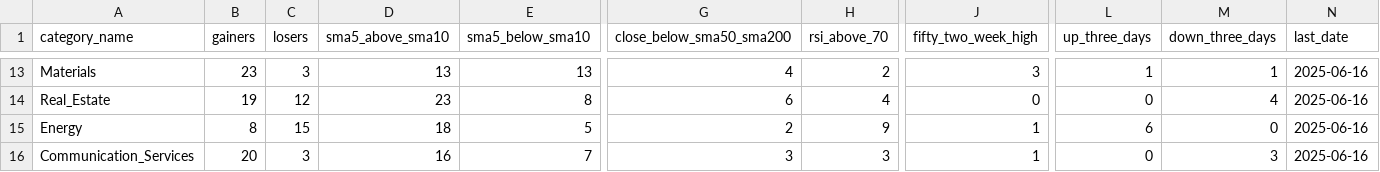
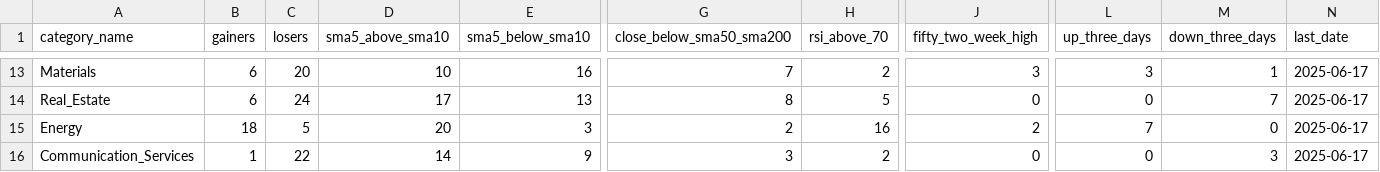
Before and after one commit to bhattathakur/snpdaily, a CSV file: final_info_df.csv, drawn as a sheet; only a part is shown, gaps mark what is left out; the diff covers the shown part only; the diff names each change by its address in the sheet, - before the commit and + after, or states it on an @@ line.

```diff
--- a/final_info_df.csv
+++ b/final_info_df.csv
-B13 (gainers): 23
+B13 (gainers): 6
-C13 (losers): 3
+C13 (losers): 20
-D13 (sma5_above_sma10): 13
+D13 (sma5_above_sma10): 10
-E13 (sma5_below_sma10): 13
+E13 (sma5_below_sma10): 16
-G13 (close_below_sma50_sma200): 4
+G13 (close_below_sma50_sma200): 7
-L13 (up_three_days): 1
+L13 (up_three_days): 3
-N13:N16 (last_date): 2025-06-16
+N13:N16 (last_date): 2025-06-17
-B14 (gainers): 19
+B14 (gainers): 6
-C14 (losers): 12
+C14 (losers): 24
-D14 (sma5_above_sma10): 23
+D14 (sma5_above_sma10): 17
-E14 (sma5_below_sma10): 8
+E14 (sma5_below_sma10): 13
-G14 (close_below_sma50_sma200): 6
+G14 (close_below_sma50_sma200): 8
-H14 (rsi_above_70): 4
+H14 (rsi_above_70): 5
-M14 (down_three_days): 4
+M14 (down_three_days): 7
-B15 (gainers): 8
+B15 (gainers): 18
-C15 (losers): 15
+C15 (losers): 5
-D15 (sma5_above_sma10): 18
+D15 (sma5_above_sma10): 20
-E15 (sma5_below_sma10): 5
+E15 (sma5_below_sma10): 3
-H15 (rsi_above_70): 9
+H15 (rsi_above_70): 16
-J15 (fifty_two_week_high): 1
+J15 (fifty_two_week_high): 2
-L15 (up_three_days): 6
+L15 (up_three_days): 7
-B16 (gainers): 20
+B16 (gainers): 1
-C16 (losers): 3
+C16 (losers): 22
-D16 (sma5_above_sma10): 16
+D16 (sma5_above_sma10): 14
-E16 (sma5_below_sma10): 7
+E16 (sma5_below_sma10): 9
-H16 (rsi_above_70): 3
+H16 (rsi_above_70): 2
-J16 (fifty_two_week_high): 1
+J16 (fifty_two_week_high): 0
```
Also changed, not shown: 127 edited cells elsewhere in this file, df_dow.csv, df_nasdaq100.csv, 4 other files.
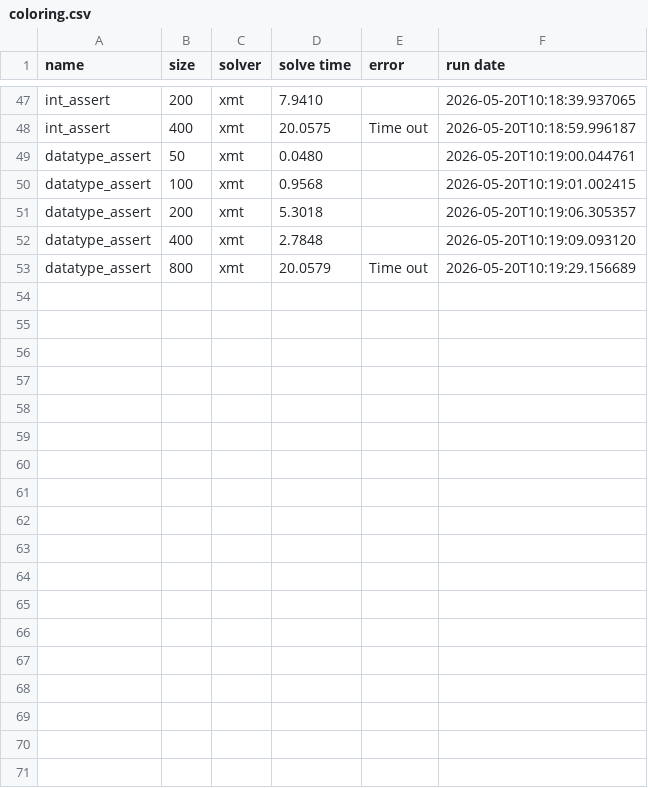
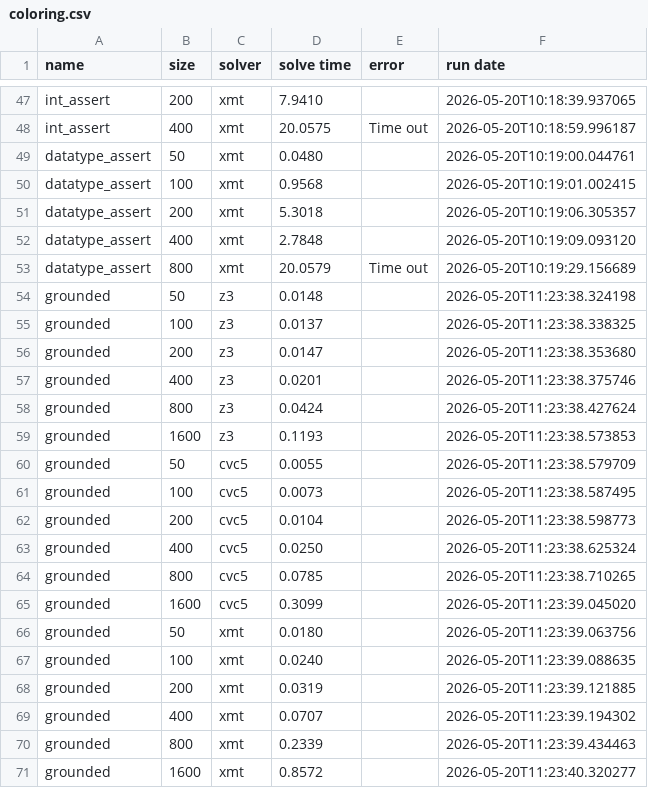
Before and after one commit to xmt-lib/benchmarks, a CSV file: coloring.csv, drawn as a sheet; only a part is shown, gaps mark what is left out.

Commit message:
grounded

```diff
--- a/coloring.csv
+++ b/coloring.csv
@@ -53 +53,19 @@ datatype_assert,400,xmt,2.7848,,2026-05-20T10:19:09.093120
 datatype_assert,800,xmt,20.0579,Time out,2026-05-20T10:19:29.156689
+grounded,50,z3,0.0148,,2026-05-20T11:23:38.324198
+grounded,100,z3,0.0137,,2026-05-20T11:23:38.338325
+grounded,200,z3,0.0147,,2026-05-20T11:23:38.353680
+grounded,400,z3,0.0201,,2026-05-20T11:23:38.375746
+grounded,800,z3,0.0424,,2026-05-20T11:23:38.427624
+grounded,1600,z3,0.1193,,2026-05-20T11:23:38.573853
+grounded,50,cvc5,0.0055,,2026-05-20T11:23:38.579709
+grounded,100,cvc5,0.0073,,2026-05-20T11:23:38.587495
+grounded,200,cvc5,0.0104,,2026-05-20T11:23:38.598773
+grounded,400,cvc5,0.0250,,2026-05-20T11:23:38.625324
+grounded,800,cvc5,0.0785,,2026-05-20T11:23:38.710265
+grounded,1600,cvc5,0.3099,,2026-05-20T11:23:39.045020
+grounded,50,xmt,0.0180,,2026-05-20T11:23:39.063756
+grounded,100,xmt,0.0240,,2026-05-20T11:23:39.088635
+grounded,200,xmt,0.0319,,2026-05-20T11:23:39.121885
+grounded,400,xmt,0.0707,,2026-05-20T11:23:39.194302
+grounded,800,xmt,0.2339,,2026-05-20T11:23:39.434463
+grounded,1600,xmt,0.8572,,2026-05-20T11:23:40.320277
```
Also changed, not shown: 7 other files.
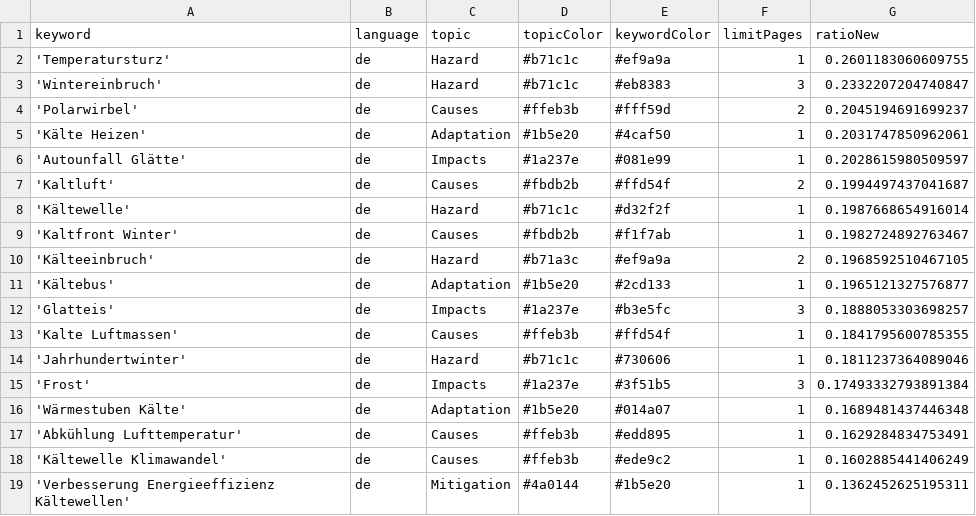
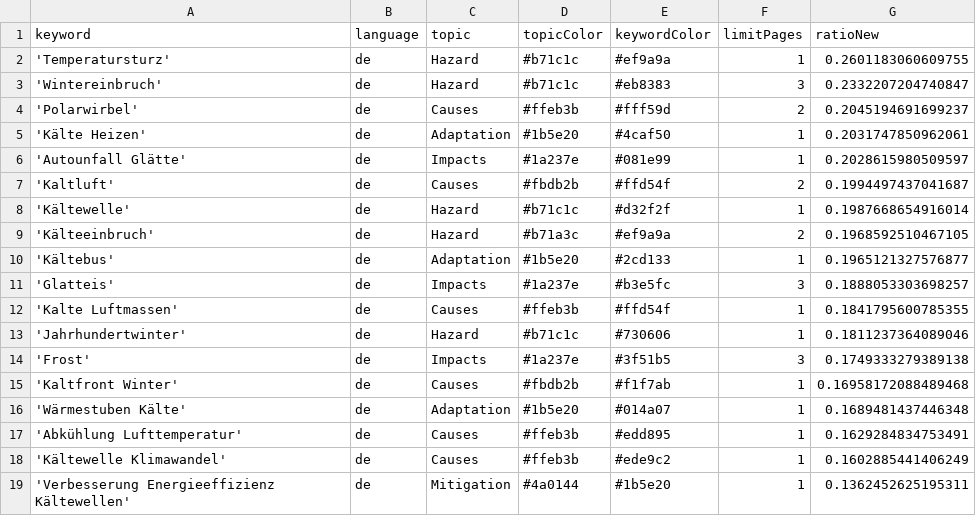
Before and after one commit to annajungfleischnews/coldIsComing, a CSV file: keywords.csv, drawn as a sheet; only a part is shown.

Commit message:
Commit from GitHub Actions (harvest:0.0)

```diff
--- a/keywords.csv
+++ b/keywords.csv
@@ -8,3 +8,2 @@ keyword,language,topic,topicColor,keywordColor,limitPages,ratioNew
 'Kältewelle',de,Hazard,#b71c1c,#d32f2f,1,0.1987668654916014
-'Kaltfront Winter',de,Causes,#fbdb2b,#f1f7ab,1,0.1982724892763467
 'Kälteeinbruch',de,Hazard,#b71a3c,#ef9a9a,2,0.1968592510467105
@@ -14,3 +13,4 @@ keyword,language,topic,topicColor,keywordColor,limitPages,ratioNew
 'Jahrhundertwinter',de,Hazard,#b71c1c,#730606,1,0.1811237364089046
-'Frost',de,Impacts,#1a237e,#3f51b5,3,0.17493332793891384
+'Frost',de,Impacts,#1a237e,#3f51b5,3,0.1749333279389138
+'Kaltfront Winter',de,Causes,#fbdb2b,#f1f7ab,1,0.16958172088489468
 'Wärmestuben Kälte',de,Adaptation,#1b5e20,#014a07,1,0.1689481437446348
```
________________________________________
▸ Work to complete:
From the first line to the last, copy the listing above exactly and leave out the images.

▸ Solution to this exercise:
Before and after one commit to bhattathakur/snpdaily, a CSV file: final_info_df.csv, drawn as a sheet; only a part is shown, gaps mark what is left out; the diff covers the shown part only; the diff names each change by its address in the sheet, - before the commit and + after, or states it on an @@ line.

```diff
--- a/final_info_df.csv
+++ b/final_info_df.csv
-B13 (gainers): 23
+B13 (gainers): 6
-C13 (losers): 3
+C13 (losers): 20
-D13 (sma5_above_sma10): 13
+D13 (sma5_above_sma10): 10
-E13 (sma5_below_sma10): 13
+E13 (sma5_below_sma10): 16
-G13 (close_below_sma50_sma200): 4
+G13 (close_below_sma50_sma200): 7
-L13 (up_three_days): 1
+L13 (up_three_days): 3
-N13:N16 (last_date): 2025-06-16
+N13:N16 (last_date): 2025-06-17
-B14 (gainers): 19
+B14 (gainers): 6
-C14 (losers): 12
+C14 (losers): 24
-D14 (sma5_above_sma10): 23
+D14 (sma5_above_sma10): 17
-E14 (sma5_below_sma10): 8
+E14 (sma5_below_sma10): 13
-G14 (close_below_sma50_sma200): 6
+G14 (close_below_sma50_sma200): 8
-H14 (rsi_above_70): 4
+H14 (rsi_above_70): 5
-M14 (down_three_days): 4
+M14 (down_three_days): 7
-B15 (gainers): 8
+B15 (gainers): 18
-C15 (losers): 15
+C15 (losers): 5
-D15 (sma5_above_sma10): 18
+D15 (sma5_above_sma10): 20
-E15 (sma5_below_sma10): 5
+E15 (sma5_below_sma10): 3
-H15 (rsi_above_70): 9
+H15 (rsi_above_70): 16
-J15 (fifty_two_week_high): 1
+J15 (fifty_two_week_high): 2
-L15 (up_three_days): 6
+L15 (up_three_days): 7
-B16 (gainers): 20
+B16 (gainers): 1
-C16 (losers): 3
+C16 (losers): 22
-D16 (sma5_above_sma10): 16
+D16 (sma5_above_sma10): 14
-E16 (sma5_below_sma10): 7
+E16 (sma5_below_sma10): 9
-H16 (rsi_above_70): 3
+H16 (rsi_above_70): 2
-J16 (fifty_two_week_high): 1
+J16 (fifty_two_week_high): 0
```
Also changed, not shown: 127 edited cells elsewhere in this file, df_dow.csv, df_nasdaq100.csv, 4 other files.
Before and after one commit to xmt-lib/benchmarks, a CSV file: coloring.csv, drawn as a sheet; only a part is shown, gaps mark what is left out.

Commit message:
grounded

```diff
--- a/coloring.csv
+++ b/coloring.csv
@@ -53 +53,19 @@ datatype_assert,400,xmt,2.7848,,2026-05-20T10:19:09.093120
 datatype_assert,800,xmt,20.0579,Time out,2026-05-20T10:19:29.156689
+grounded,50,z3,0.0148,,2026-05-20T11:23:38.324198
+grounded,100,z3,0.0137,,2026-05-20T11:23:38.338325
+grounded,200,z3,0.0147,,2026-05-20T11:23:38.353680
+grounded,400,z3,0.0201,,2026-05-20T11:23:38.375746
+grounded,800,z3,0.0424,,2026-05-20T11:23:38.427624
+grounded,1600,z3,0.1193,,2026-05-20T11:23:38.573853
+grounded,50,cvc5,0.0055,,2026-05-20T11:23:38.579709
+grounded,100,cvc5,0.0073,,2026-05-20T11:23:38.587495
+grounded,200,cvc5,0.0104,,2026-05-20T11:23:38.598773
+grounded,400,cvc5,0.0250,,2026-05-20T11:23:38.625324
+grounded,800,cvc5,0.0785,,2026-05-20T11:23:38.710265
+grounded,1600,cvc5,0.3099,,2026-05-20T11:23:39.045020
+grounded,50,xmt,0.0180,,2026-05-20T11:23:39.063756
+grounded,100,xmt,0.0240,,2026-05-20T11:23:39.088635
+grounded,200,xmt,0.0319,,2026-05-20T11:23:39.121885
+grounded,400,xmt,0.0707,,2026-05-20T11:23:39.194302
+grounded,800,xmt,0.2339,,2026-05-20T11:23:39.434463
+grounded,1600,xmt,0.8572,,2026-05-20T11:23:40.320277
```
Also changed, not shown: 7 other files.
Before and after one commit to annajungfleischnews/coldIsComing, a CSV file: keywords.csv, drawn as a sheet; only a part is shown.

Commit message:
Commit from GitHub Actions (harvest:0.0)

```diff
--- a/keywords.csv
+++ b/keywords.csv
@@ -8,3 +8,2 @@ keyword,language,topic,topicColor,keywordColor,limitPages,ratioNew
 'Kältewelle',de,Hazard,#b71c1c,#d32f2f,1,0.1987668654916014
-'Kaltfront Winter',de,Causes,#fbdb2b,#f1f7ab,1,0.1982724892763467
 'Kälteeinbruch',de,Hazard,#b71a3c,#ef9a9a,2,0.1968592510467105
@@ -14,3 +13,4 @@ keyword,language,topic,topicColor,keywordColor,limitPages,ratioNew
 'Jahrhundertwinter',de,Hazard,#b71c1c,#730606,1,0.1811237364089046
-'Frost',de,Impacts,#1a237e,#3f51b5,3,0.17493332793891384
+'Frost',de,Impacts,#1a237e,#3f51b5,3,0.1749333279389138
+'Kaltfront Winter',de,Causes,#fbdb2b,#f1f7ab,1,0.16958172088489468
 'Wärmestuben Kälte',de,Adaptation,#1b5e20,#014a07,1,0.1689481437446348
```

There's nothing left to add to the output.